■ The problem: Check each line of the data below for the word "children". How many lines have it? Answer with the number alone.

■ Supplied data:
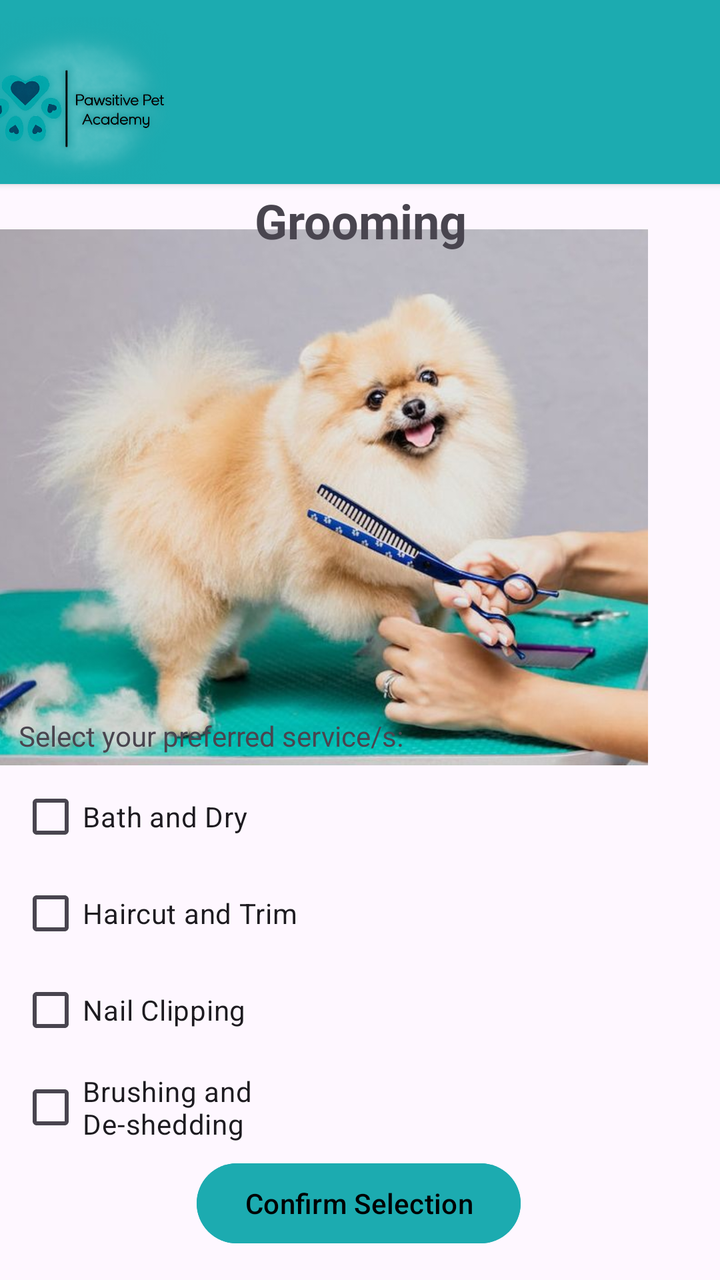
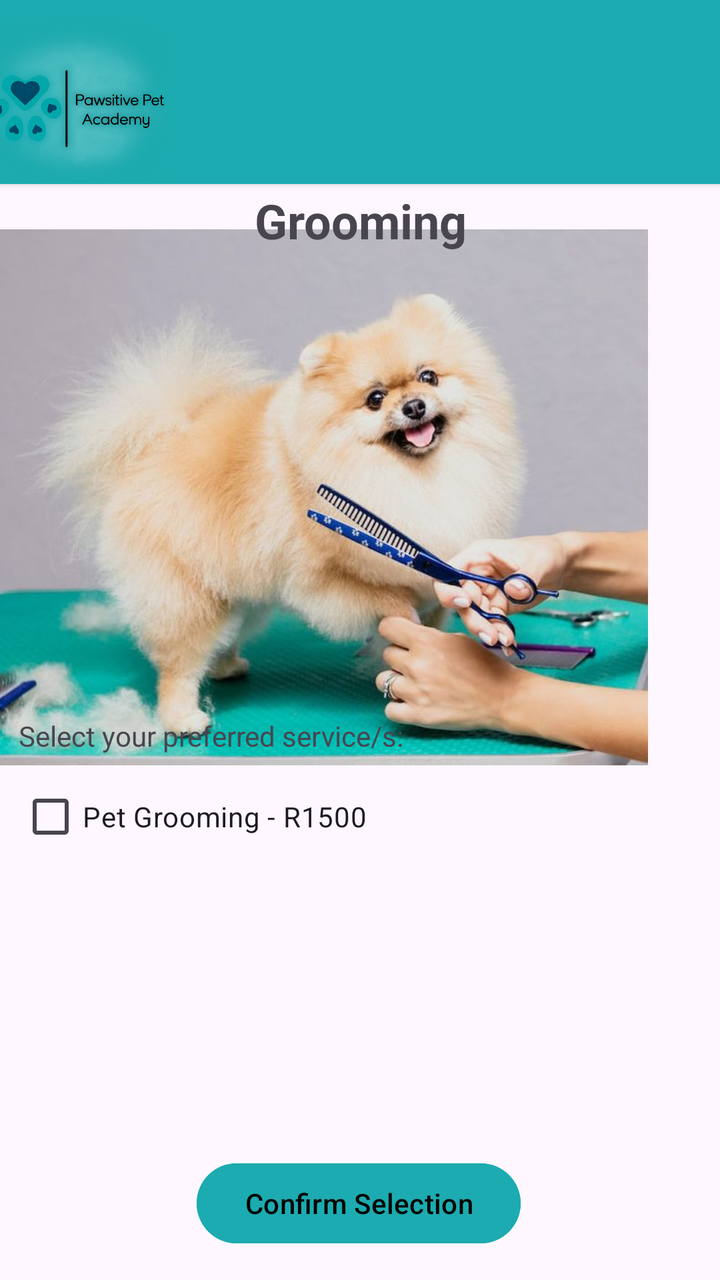

An Android layout rendered at two revisions. The XML below is the earlier revision; the diff shows what the commit changed to produce the second picture.
<!-- AndroidManifest.xml: application theme Theme.PawsitivePets -->
<!-- res/layout/activity_grooming.xml -->
<?xml version="1.0" encoding="utf-8"?>
<androidx.constraintlayout.widget.ConstraintLayout
    xmlns:android="http://schemas.android.com/apk/res/android"
    xmlns:tools="http://schemas.android.com/tools"
    xmlns:app="http://schemas.android.com/apk/res-auto"
    android:id="@+id/main"
    android:layout_width="match_parent"
    android:layout_height="match_parent"
    tools:context=".Grooming">

    <ImageView
        android:id="@+id/imageView16"
        android:layout_width="408dp"
        android:layout_height="268dp"
        app:layout_constraintBottom_toBottomOf="parent"
        app:layout_constraintEnd_toEndOf="parent"
        app:layout_constraintHorizontal_bias="1.0"
        app:layout_constraintStart_toStartOf="parent"
        app:layout_constraintTop_toTopOf="@+id/cardView2"
        app:layout_constraintVertical_bias="0.308"
        app:srcCompat="@drawable/whatsapp_image_2026_09_22_at_09_33_25" />

    <TextView
        android:id="@+id/txtSelect7"
        android:layout_width="wrap_content"
        android:layout_height="wrap_content"
        android:text="Select your preferred service/s:"
        app:layout_constraintBottom_toBottomOf="parent"
        app:layout_constraintEnd_toEndOf="parent"
        app:layout_constraintHorizontal_bias="0.055"
        app:layout_constraintStart_toStartOf="parent"
        app:layout_constraintTop_toTopOf="parent"
        app:layout_constraintVertical_bias="0.577" />

    <CheckBox
        android:id="@+id/checkBathAndDry"
        android:layout_width="176dp"
        android:layout_height="56dp"
        android:text="Bath and Dry"
        app:layout_constraintBottom_toBottomOf="parent"
        app:layout_constraintEnd_toEndOf="parent"
        app:layout_constraintHorizontal_bias="0.051"
        app:layout_constraintStart_toStartOf="parent"
        app:layout_constraintTop_toTopOf="parent"
        app:layout_constraintVertical_bias="0.651" />

    <CheckBox
        android:id="@+id/checkHaircutAndTrim"
        android:layout_width="176dp"
        android:layout_height="56dp"
        android:text="Haircut and Trim"
        app:layout_constraintBottom_toBottomOf="parent"
        app:layout_constraintEnd_toEndOf="parent"
        app:layout_constraintHorizontal_bias="0.051"
        app:layout_constraintStart_toStartOf="parent"
        app:layout_constraintTop_toTopOf="parent"
        app:layout_constraintVertical_bias="0.734" />

    <Button
        android:id="@+id/btnConfirmSelection3"
        android:layout_width="wrap_content"
        android:layout_height="wrap_content"
        android:backgroundTint="#1CABB0"
        android:text="Confirm Selection"
        android:textColor="@color/black"
        app:layout_constraintBottom_toBottomOf="parent"
        app:layout_constraintEnd_toEndOf="parent"
        app:layout_constraintHorizontal_bias="0.497"
        app:layout_constraintStart_toStartOf="parent"
        app:layout_constraintTop_toTopOf="parent"
        app:layout_constraintVertical_bias="0.976" />

    <CheckBox
        android:id="@+id/checkNailClippng"
        android:layout_width="176dp"
        android:layout_height="56dp"
        android:text="Nail Clipping"
        app:layout_constraintBottom_toBottomOf="parent"
        app:layout_constraintEnd_toEndOf="parent"
        app:layout_constraintHorizontal_bias="0.051"
        app:layout_constraintStart_toStartOf="parent"
        app:layout_constraintTop_toTopOf="parent"
        app:layout_constraintVertical_bias="0.817" />

    <CheckBox
        android:id="@+id/checkBrushingAndDeshedding"
        android:layout_width="176dp"
        android:layout_height="56dp"
        android:text="Brushing and De-shedding"
        app:layout_constraintBottom_toBottomOf="parent"
        app:layout_constraintEnd_toEndOf="parent"
        app:layout_constraintHorizontal_bias="0.051"
        app:layout_constraintStart_toStartOf="parent"
        app:layout_constraintTop_toTopOf="parent"
        app:layout_constraintVertical_bias="0.9" />

    <androidx.cardview.widget.CardView
        android:id="@+id/cardView2"
        android:layout_width="414dp"
        android:layout_height="92dp"
        app:cardBackgroundColor="#1CABB0"
        app:layout_constraintBottom_toBottomOf="parent"
        app:layout_constraintEnd_toEndOf="parent"
        app:layout_constraintStart_toStartOf="parent"
        app:layout_constraintTop_toTopOf="parent"
        app:layout_constraintVertical_bias="0.0">

        <ImageView
            android:id="@+id/imageView"
            android:layout_width="130dp"
            android:layout_height="match_parent"
            app:srcCompat="@drawable/logo_1" />
    </androidx.cardview.widget.CardView>

    <TextView
        android:id="@+id/txtGrooming"
        android:layout_width="161dp"
        android:layout_height="37dp"
        android:gravity="center"
        android:text="Grooming"
        android:textSize="24sp"
        android:textStyle="bold"
        app:layout_constraintBottom_toBottomOf="parent"
        app:layout_constraintEnd_toEndOf="parent"
        app:layout_constraintStart_toStartOf="parent"
        app:layout_constraintTop_toTopOf="@+id/cardView2"
        app:layout_constraintVertical_bias="0.152" />
</androidx.constraintlayout.widget.ConstraintLayout>
<!-- resources referenced by this layout -->
<resources>
  <color name="black">#FF000000</color>
  <!-- drawable logo_1: png bitmap (drawable, 235545 bytes) -->
  <!-- drawable whatsapp_image_2026_09_22_at_09_33_25: jpeg bitmap (drawable, 47841 bytes) -->
  <style name="Theme.PawsitivePets" parent="Base.Theme.PawsitivePets" />
  <style name="Base.Theme.PawsitivePets" parent="Theme.Material3.DayNight.NoActionBar">
          
          
      </style>
</resources>

<!-- the commit's change to res/layout/activity_grooming.xml (unified diff, before → after) -->
@@ -36,7 +36,7 @@
         android:id="@+id/checkBathAndDry"
         android:layout_width="176dp"
         android:layout_height="56dp"
-        android:text="Bath and Dry"
+        android:text="Pet Grooming - R1500"
         app:layout_constraintBottom_toBottomOf="parent"
         app:layout_constraintEnd_toEndOf="parent"
         app:layout_constraintHorizontal_bias="0.051"
@@ -44,17 +44,7 @@
         app:layout_constraintTop_toTopOf="parent"
         app:layout_constraintVertical_bias="0.651" />
 
-    <CheckBox
-        android:id="@+id/checkHaircutAndTrim"
-        android:layout_width="176dp"
-        android:layout_height="56dp"
-        android:text="Haircut and Trim"
-        app:layout_constraintBottom_toBottomOf="parent"
-        app:layout_constraintEnd_toEndOf="parent"
-        app:layout_constraintHorizontal_bias="0.051"
-        app:layout_constraintStart_toStartOf="parent"
-        app:layout_constraintTop_toTopOf="parent"
-        app:layout_constraintVertical_bias="0.734" />
+
 
     <Button
         android:id="@+id/btnConfirmSelection3"
@@ -70,29 +60,6 @@
         app:layout_constraintTop_toTopOf="parent"
         app:layout_constraintVertical_bias="0.976" />
 
-    <CheckBox
-        android:id="@+id/checkNailClippng"
-        android:layout_width="176dp"
-        android:layout_height="56dp"
-        android:text="Nail Clipping"
-        app:layout_constraintBottom_toBottomOf="parent"
-        app:layout_constraintEnd_toEndOf="parent"
-        app:layout_constraintHorizontal_bias="0.051"
-        app:layout_constraintStart_toStartOf="parent"
-        app:layout_constraintTop_toTopOf="parent"
-        app:layout_constraintVertical_bias="0.817" />
-
-    <CheckBox
-        android:id="@+id/checkBrushingAndDeshedding"
-        android:layout_width="176dp"
-        android:layout_height="56dp"
-        android:text="Brushing and De-shedding"
-        app:layout_constraintBottom_toBottomOf="parent"
-        app:layout_constraintEnd_toEndOf="parent"
-        app:layout_constraintHorizontal_bias="0.051"
-        app:layout_constraintStart_toStartOf="parent"
-        app:layout_constraintTop_toTopOf="parent"
-        app:layout_constraintVertical_bias="0.9" />
 
     <androidx.cardview.widget.CardView
         android:id="@+id/cardView2"
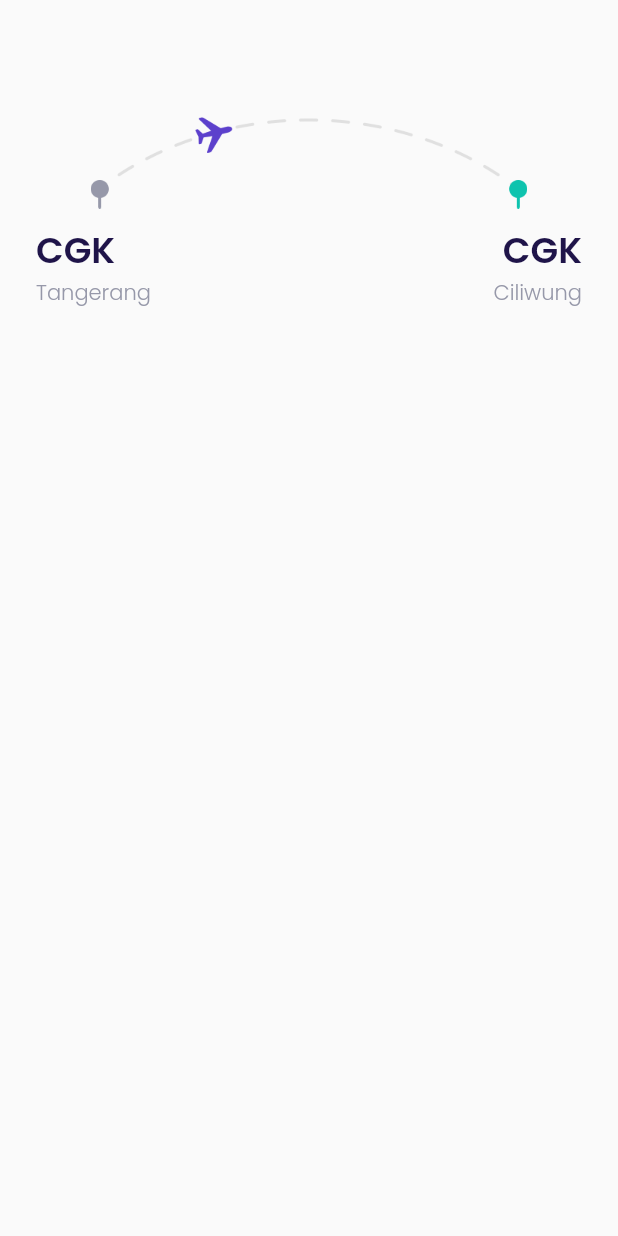
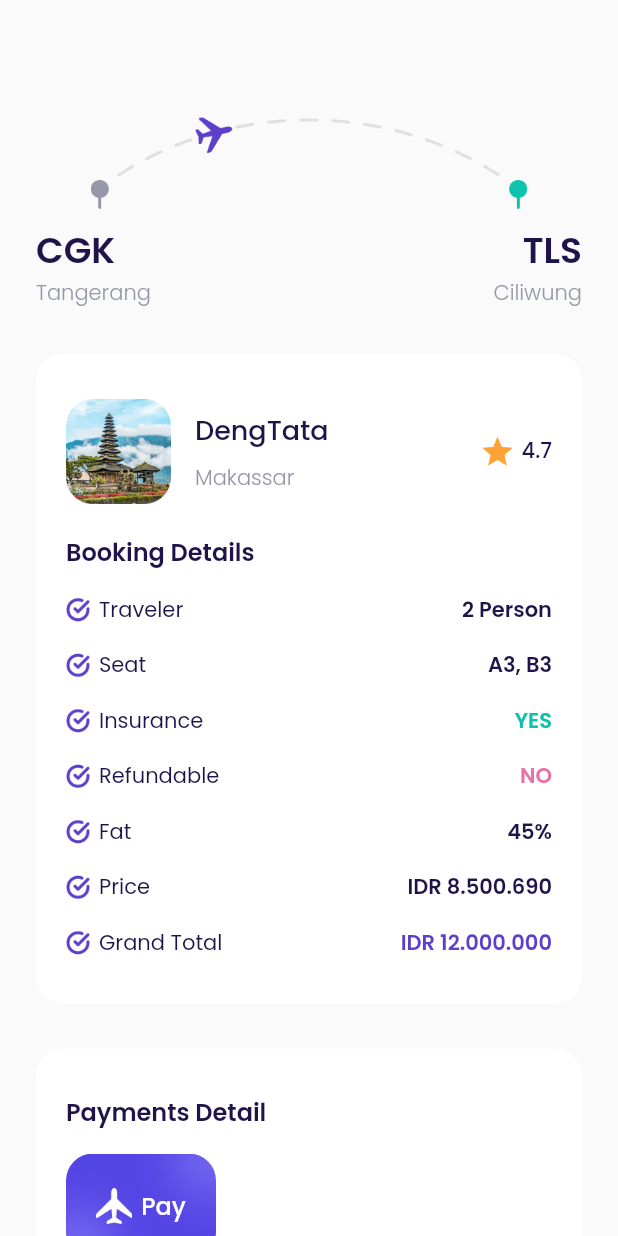
Before and after one commit to IJ4L/ticketing_airplane, a Flutter app: the CheckoutPage screen opened by its route, on a phone screen of 412 x 824 dp. Run offline on Flutter 3.47's test engine with Material 2 defaults, Android fonts, the phone set to English and light mode, and no system bars; our stand-ins replace google_fonts.

Commit message:
update ui

```diff
--- a/lib/ui/pages/checkout_page.dart
+++ b/lib/ui/pages/checkout_page.dart
@@ -1,4 +1,5 @@
 import 'package:airplane/shared/theme.dart';
+import 'package:airplane/ui/widgets/booking_detail.dart';
 import 'package:flutter/material.dart';
 
 class CheckoutPage extends StatelessWidget {
@@ -48,7 +49,7 @@ class CheckoutPage extends StatelessWidget {
                   crossAxisAlignment: CrossAxisAlignment.end,
                   children: [
                     Text(
-                      'CGK',
+                      'TLS',
                       style: blackTextStyle.copyWith(
                         fontSize: 24,
                         fontWeight: semiBold,
@@ -70,11 +71,181 @@ class CheckoutPage extends StatelessWidget {
       );
     }
 
+    Widget bookingDetails() {
+      return Container(
+        margin: const EdgeInsets.only(top: 30),
+        padding: const EdgeInsets.symmetric(horizontal: 20, vertical: 30),
+        decoration: BoxDecoration(
+          color: kWhiteColor,
+          borderRadius: BorderRadius.circular(18),
+        ),
+        child: Column(
+          crossAxisAlignment: CrossAxisAlignment.start,
+          children: [
+            Row(
+              children: [
+                Image.asset(
+                  "assets/images/cover1.png",
+                  width: 70,
+                  height: 70,
+                  fit: BoxFit.fill,
+                ),
+                const SizedBox(width: 16.0),
+                Column(
+                  crossAxisAlignment: CrossAxisAlignment.start,
+                  mainAxisAlignment: MainAxisAlignment.center,
+                  children: [
+                    Text(
+                      'DengTata',
+                      style: blackTextStyle.copyWith(
+                        fontSize: 18,
+                        fontWeight: medium,
+                      ),
+                    ),
+                    const SizedBox(height: 8.0),
+                    Text(
+                      'Makassar',
+                      style: greyTextStyle.copyWith(fontWeight: light),
+                    )
+                  ],
+                ),
+                const Spacer(),
+                Icon(
+                  Icons.star,
+                  color: kOrangeColor,
+                ),
+                const SizedBox(width: 4.0),
+                Text(
+                  '4.7',
+                  style: blackTextStyle.copyWith(
+                    fontWeight: medium,
+                  ),
+                )
+              ],
+            ),
+            Container(
+              margin: const EdgeInsets.only(top: 20),
+              child: Text(
+                'Booking Details',
+                style: blackTextStyle.copyWith(
+                  fontSize: 16,
+                  fontWeight: semiBold,
+                ),
+              ),
+            ),
+            BookingDetails(
+              title: 'Traveler',
+              subtitle: '2 Person',
+              color: kBlackColor,
+            ),
+            BookingDetails(
+              title: 'Seat',
+              subtitle: 'A3, B3',
+              color: kBlackColor,
+            ),
+            BookingDetails(
+              title: 'Insurance',
+              subtitle: 'YES',
+              color: kGreenColor,
+            ),
+            BookingDetails(
+              title: 'Refundable',
+              subtitle: 'NO',
+              color: kRedColor,
+            ),
+            BookingDetails(
+              title: 'Fat',
+              subtitle: '45%',
+              color: kBlackColor,
+            ),
+            BookingDetails(
+              title: 'Price',
+              subtitle: 'IDR 8.500.690',
+              color: kBlackColor,
+            ),
+            BookingDetails(
+              title: 'Grand Total',
+              subtitle: 'IDR 12.000.000',
+              color: kPrimaryColor,
+            ),
+          ],
+        ),
+      );
+    }
+
+    Widget paymentDetails() {
+      return Container(
+        margin: const EdgeInsets.only(top: 30),
+        padding: const EdgeInsets.symmetric(horizontal: 20, vertical: 30),
+        decoration: BoxDecoration(
+          borderRadius: BorderRadius.circular(18),
+          color: kWhiteColor,
+        ),
+        child: Column(
+          crossAxisAlignment: CrossAxisAlignment.start,
+          children: [
+            Text(
+              'Payments Detail',
+              style: blackTextStyle.copyWith(
+                fontSize: 16,
+                fontWeight: semiBold,
+              ),
+            ),
+            Container(
+              margin: const EdgeInsets.only(top: 16),
+              child: Row(
+                children: [
+                  Container(
+                    width: 100,
+                    height: 70,
+                    decoration: BoxDecoration(
+                      borderRadius: BorderRadius.circular(18),
+                      image: const DecorationImage(
+                        image: AssetImage('assets/images/card.png'),
+                        fit: BoxFit.cover,
+                      ),
+                    ),
+                    child: Center(
+                      child: Row(
+                        mainAxisAlignment: MainAxisAlignment.center,
+                        children: [
+                          Container(
+                            height: 24,
+                            width: 24,
+                            margin: const EdgeInsets.only(right: 6),
+                            decoration: const BoxDecoration(
+                              image: DecorationImage(
+                                image: AssetImage('assets/icons/airplane.png'),
+                                fit: BoxFit.cover,
+                              ),
+                            ),
+                          ),
+                          Text(
+                            'Pay',
+                            style: whiteTextStyle.copyWith(
+                              fontSize: 16,
+                              fontWeight: medium,
+                            ),
+                          )
+                        ],
+                      ),
+                    ),
+                  ),
+                ],
+              ),
+            )
+          ],
+        ),
+      );
+    }
+
     return Scaffold(
       body: ListView(
         padding: EdgeInsets.all(defaultMargin),
         children: [
           route(),
+          bookingDetails(),
+          paymentDetails(),
         ],
       ),
     );
--- /dev/null
+++ b/lib/ui/widgets/booking_detail.dart
@@ -0,0 +1,43 @@
+import 'package:flutter/material.dart';
+
+import '../../shared/theme.dart';
+
+class BookingDetails extends StatelessWidget {
+  const BookingDetails({
+    super.key,
+    required this.title,
+    required this.subtitle,
+    required this.color,
+  });
+
+  final String title, subtitle;
+  final Color color;
+
+  @override
+  Widget build(BuildContext context) {
+    return Container(
+      margin: const EdgeInsets.only(top: 16),
+      child: Row(
+        children: [
+          Container(
+            width: 16,
+            height: 16,
+            margin: const EdgeInsets.only(right: 6),
+            decoration: const BoxDecoration(
+              image: DecorationImage(
+                image: AssetImage('assets/icons/check.png'),
+                fit: BoxFit.cover,
+              ),
+            ),
+          ),
+          Text(title, style: blackTextStyle),
+          const Spacer(),
+          Text(
+            subtitle,
+            style: blackTextStyle.copyWith(fontWeight: semiBold, color: color),
+          )
+        ],
+      ),
+    );
+  }
+}
```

■ Solution to the problem: 9